→ **EXTRACTED DATA**
=====

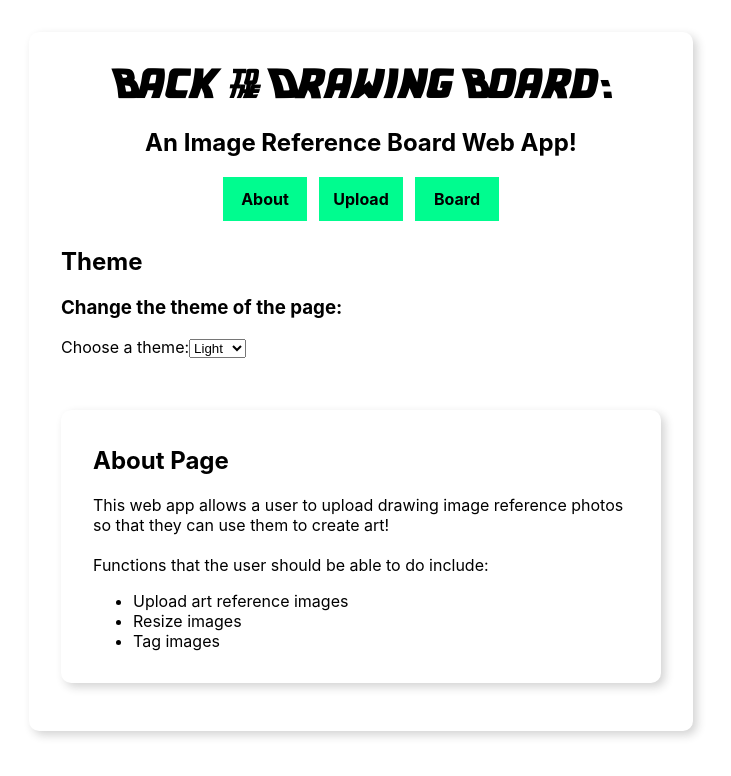
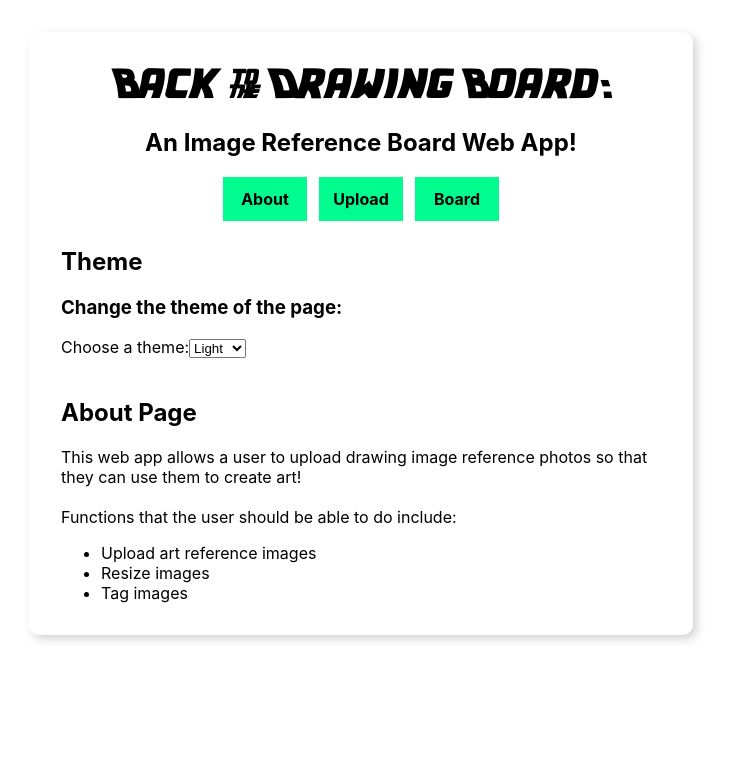
Before and after one commit to SamuelBanya/BackToTheDrawingBoard, a React (Create React App) app: page / in a window 1280 px wide. Shown: the top 776 px of the page, without its empty margins (279-1010 px from the left). Built offline with nearby package versions, Linux system fonts and the light colour scheme.

Commit message:
Removing 'className' attribtue for 'About' component

```diff
--- a/src/About.js
+++ b/src/About.js
@@ -2,7 +2,7 @@ import React from "react";
 
 function About() {
   return (
-    <div className="App light">
+    <div>
       <h2>About Page</h2>
       <p>
         This web app allows a user to upload drawing image reference photos so
```
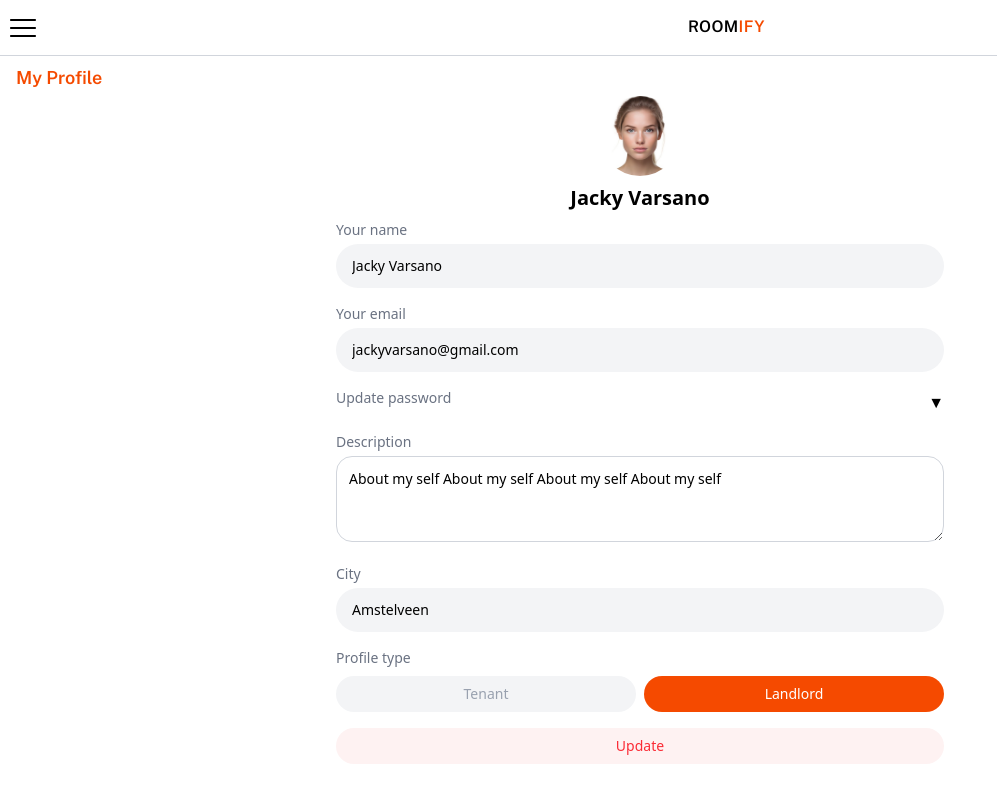
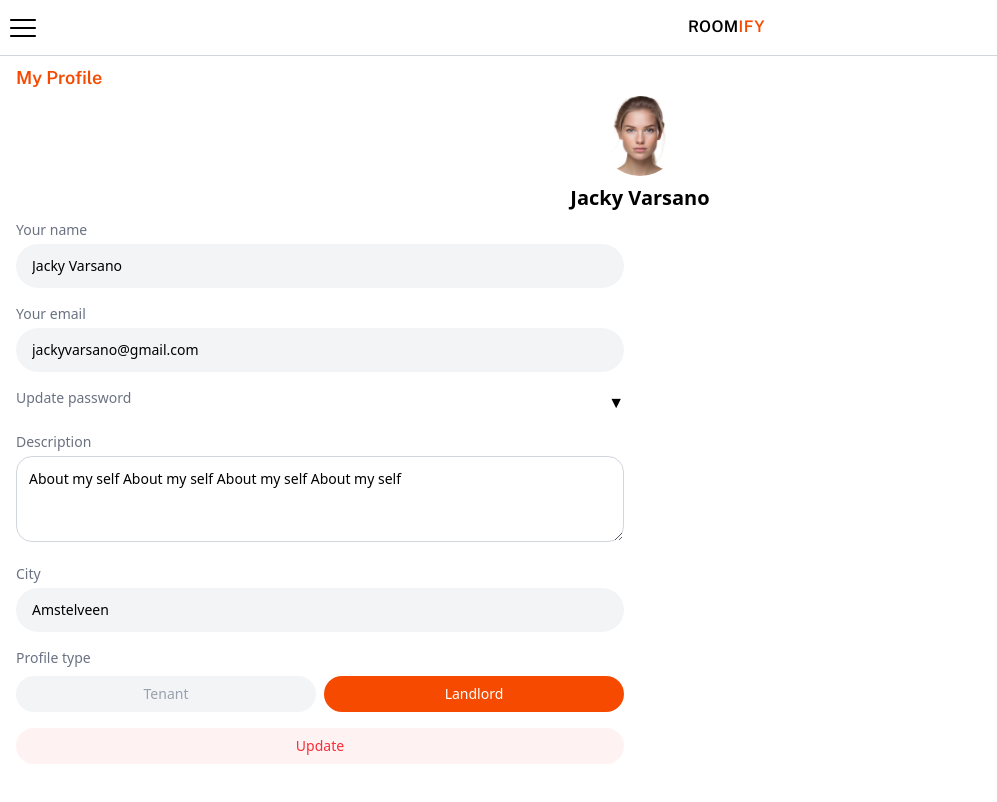
Before and after one commit to Lior-Lavon/Roomify-FE, a React (Vite) app: page /profile in a window 1280 px wide. Shown: the top 802 px of the page, without its empty margins (0-997 px from the left). Built offline with nearby package versions, Linux system fonts and the light colour scheme.

Commit message:
improving profile

```diff
--- a/src/pages/Profile/ProfileView.jsx
+++ b/src/pages/Profile/ProfileView.jsx
@@ -57,10 +57,9 @@ const ProfileView = () => {
 
       {/* body */}
       <div
-        className="w-full py-2 overflow-y-auto flex flex-col gap-2 items-center"
+        className="w-full max-w-[640px] min-w-[300px] py-2 px-4 overflow-y-auto space-y-4"
         style={{ height: `${height}px` }}
       >
-        <div className="w-full max-w-[640px] min-w-[300px] px-4 mb-10 space-y-4">
         <InputField label="Your name" value="Jacky Varsano" />
         <InputField label="Your email" value="jackyvarsano@gmail.com" />
         {/* <InputField label="Your password" type="password" value="*********" /> */}
@@ -112,10 +111,8 @@ const ProfileView = () => {
         <InputField label="City" value="Amstelveen" />
 
         {/* Profile Type Toggle */}
-          <div>
-            <label className="text-sm text-gray-500 block mb-2">
-              Profile type
-            </label>
+        <label className="text-sm text-gray-500 block mb-2">Profile type</label>
+
         <div className="flex gap-2">
           <button
             className={`flex-1 py-2 rounded-full text-sm ${
@@ -138,6 +135,8 @@ const ProfileView = () => {
             Landlord
           </button>
         </div>
+
+        {/* Tenant properties */}
         {profileType == "Tenant" && (
           <div className="w-full space-y-4 mt-4">
             {/* Date of Birth */}
@@ -194,7 +193,6 @@ const ProfileView = () => {
             <YesNoToggle label="Member of student association" />
           </div>
         )}
-          </div>
 
         <div className="flex gap-2">
           <button
@@ -204,7 +202,7 @@ const ProfileView = () => {
             Update
           </button>
         </div>
-        </div>
+        {/* </div> */}
       </div>
     </div>
   );
```
Lines whose indentation alone changed are shown as unchanged.
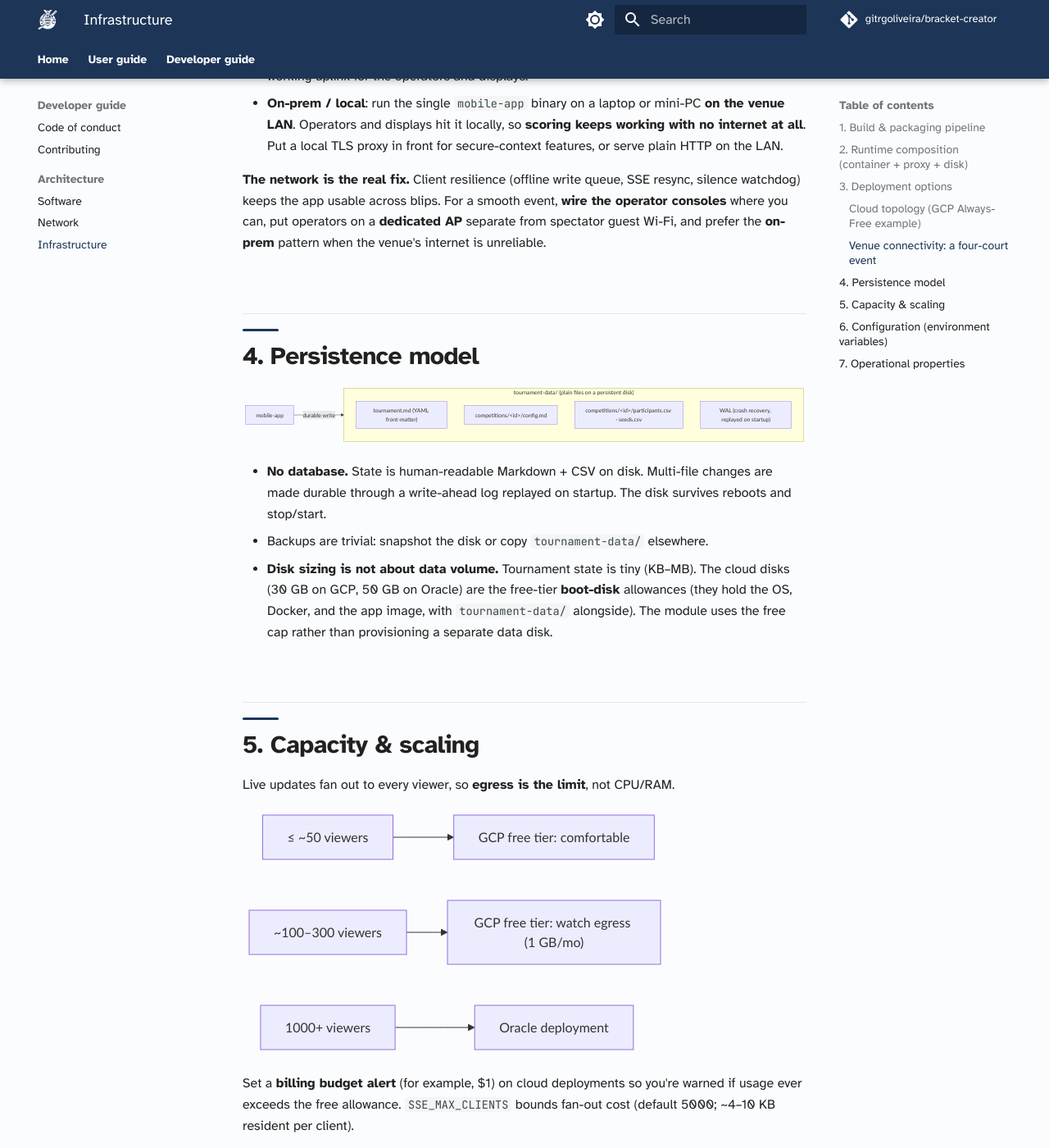
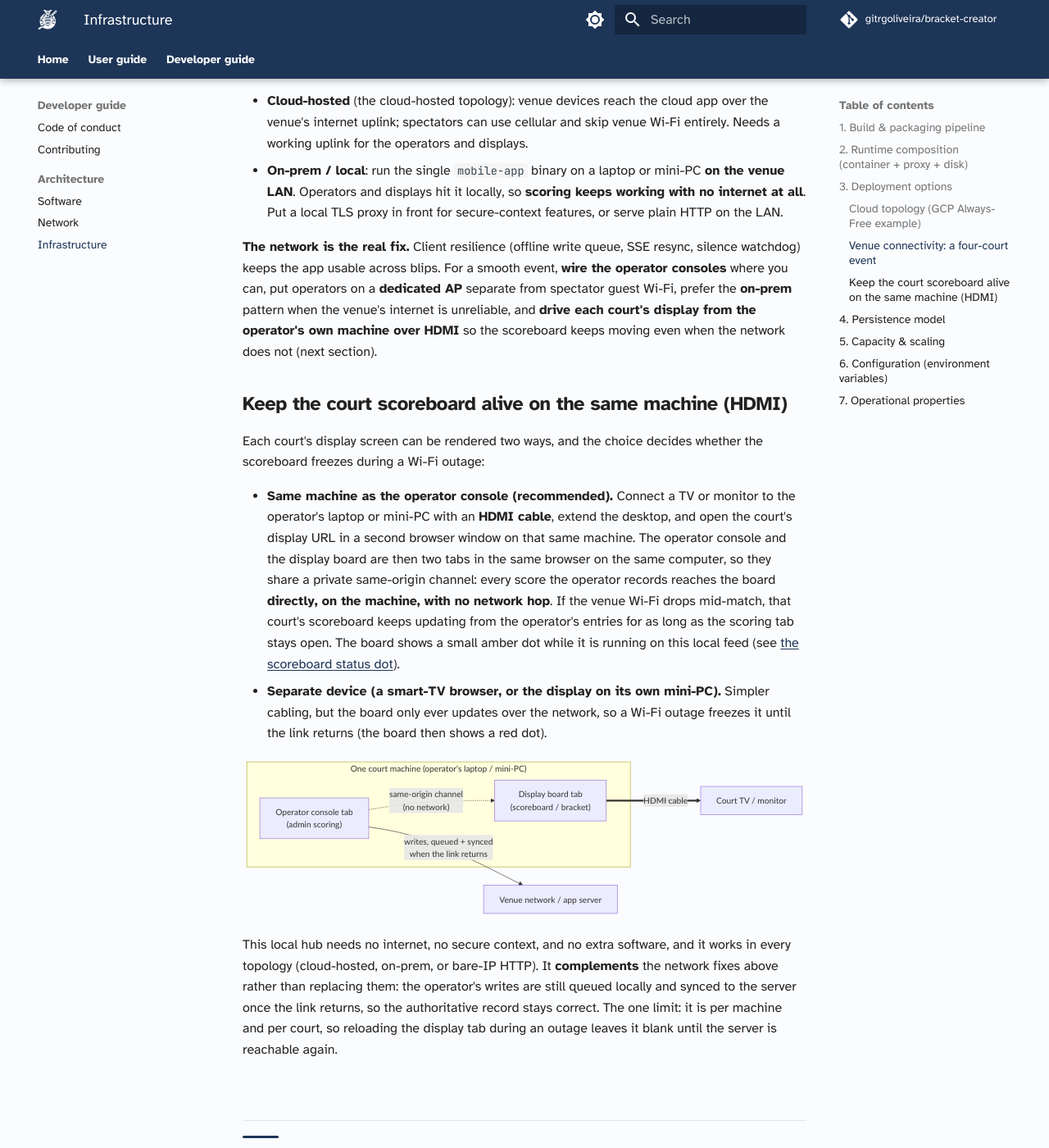
Before and after one commit to gitrgoliveira/bracket-creator, an MkDocs documentation site: the page built from docs/architecture/infrastructure-architecture.md, in a window 1280 px wide and 1400 px high, scrolled down 4312 px. Shown: the whole window at 82% size. Built offline with MkDocs 1.6.1 and Material for MkDocs 9.7.7, drawn with Linux system fonts in a browser that asks for light colours; comment, search, counter and statistics services are not loaded; some of the changed text lies outside the part shown.

Commit message:
docs: recommend driving each court display from the operator machine over HDMI
The court-local display hub only helps when the operator console and the
display board run in the same browser on the same machine (the same-origin
channel is per machine). Document the physical setup that unlocks it.

- Hardware table: the per-court display screen now recommends driving it from
  the operator console's own machine via an HDMI cable to a TV/monitor, with a
  pointer to the new section; a standalone smart-TV browser or separate mini-PC
  still works but loses the offline path.
- New "Keep the court scoreboard alive on the same machine (HDMI)" section: the
  same-machine vs separate-device trade-off, a mini diagram of the on-machine
  same-origin feed plus the HDMI-out and the queued-and-synced server writes,
  and the limits (per machine/court; a display reload during an outage blanks
  until the server returns). Cross-links the scoreboard status-dot note.
- Resilience summary bullet now includes the HDMI recommendation.

Verified: make docs/build passes strict; both new anchors (the in-page section
link and the cross-file status-dot link) resolve in the built HTML.

Refs mp-9ukk

Co-Authored-By: Claude Opus 4.8 <noreply@anthropic.com>

````diff
--- a/docs/architecture/infrastructure-architecture.md
+++ b/docs/architecture/infrastructure-architecture.md
@@ -140,7 +140,7 @@ flowchart TB
 | Device | What it runs | Notes |
 |---|---|---|
 | Operator console (1 per court) | admin scoring SPA | tablet/desktop surface; authenticates with the tournament password; scores its own shiaijo |
-| Display screen (1 per court, optional) | public display / scoreboard view | a browser at a display URL (smart-TV browser, or a mini-PC/laptop driving a TV); read-only, no auth |
+| Display screen (1 per court, optional) | public display / scoreboard view | a browser at a display URL; read-only, no auth. **Preferred: drive it from the operator console's own machine** via an HDMI cable to a TV or monitor, so the board survives a Wi-Fi outage (see [Keep the court scoreboard alive on the same machine](#keep-the-court-scoreboard-alive-on-the-same-machine-hdmi) below). A standalone smart-TV browser or separate mini-PC also works but loses that offline path |
 | Spectator phones | public viewer (mobile-first) | can be on cellular; they don't need venue Wi-Fi when the app is cloud-hosted |
 
 **Per-client load.** Every console, display, and phone holds **one SSE stream** plus its REST
@@ -159,8 +159,46 @@ clients, comfortably within `SSE_MAX_CLIENTS`, but every live update fans out to
 
 **The network is the real fix.** Client resilience (offline write queue, SSE resync, silence
 watchdog) keeps the app usable across blips. For a smooth event, **wire the operator consoles**
-where you can, put operators on a **dedicated AP** separate from spectator guest Wi-Fi, and
-prefer the **on-prem** pattern when the venue's internet is unreliable.
+where you can, put operators on a **dedicated AP** separate from spectator guest Wi-Fi, prefer
+the **on-prem** pattern when the venue's internet is unreliable, and **drive each court's display
+from the operator's own machine over HDMI** so the scoreboard keeps moving even when the network
+does not (next section).
+
+### Keep the court scoreboard alive on the same machine (HDMI)
+
+Each court's display screen can be rendered two ways, and the choice decides whether the
+scoreboard freezes during a Wi-Fi outage:
+
+- **Same machine as the operator console (recommended).** Connect a TV or monitor to the
+  operator's laptop or mini-PC with an **HDMI cable**, extend the desktop, and open the court's
+  display URL in a second browser window on that same machine. The operator console and the
+  display board are then two tabs in the same browser on the same computer, so they share a
+  private same-origin channel: every score the operator records reaches the board **directly,
+  on the machine, with no network hop**. If the venue Wi-Fi drops mid-match, that court's
+  scoreboard keeps updating from the operator's entries for as long as the scoring tab stays
+  open. The board shows a small amber dot while it is running on this local feed (see
+  [the scoreboard status dot](../user-guide/mobile-app.md#scoreboards-and-court-displays)).
+- **Separate device (a smart-TV browser, or the display on its own mini-PC).** Simpler cabling,
+  but the board only ever updates over the network, so a Wi-Fi outage freezes it until the link
+  returns (the board then shows a red dot).
+
+```mermaid
+flowchart LR
+    subgraph machine["One court machine (operator's laptop / mini-PC)"]
+        op["Operator console tab<br/>(admin scoring)"]
+        disp["Display board tab<br/>(scoreboard / bracket)"]
+        op -. same-origin channel<br/>(no network) .-> disp
+    end
+    disp == HDMI cable ==> tv["Court TV / monitor"]
+    op -->|writes, queued + synced<br/>when the link returns| net["Venue network / app server"]
+```
+
+This local hub needs no internet, no secure context, and no extra software, and it works in
+every topology (cloud-hosted, on-prem, or bare-IP HTTP). It **complements** the network fixes
+above rather than replacing them: the operator's writes are still queued locally and synced to
+the server once the link returns, so the authoritative record stays correct. The one limit: it
+is per machine and per court, so reloading the display tab during an outage leaves it blank until
+the server is reachable again.
 
 ## 4. Persistence model
 
````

=====

→ **AIM OF THE TASK**
Which of the lines above carry the string "until"? Copy every one.

→ **ANSWER BOX**
  until the server returns). Cross-links the scoreboard status-dot note.
+  but the board only ever updates over the network, so a Wi-Fi outage freezes it until the link
+is per machine and per court, so reloading the display tab during an outage leaves it blank until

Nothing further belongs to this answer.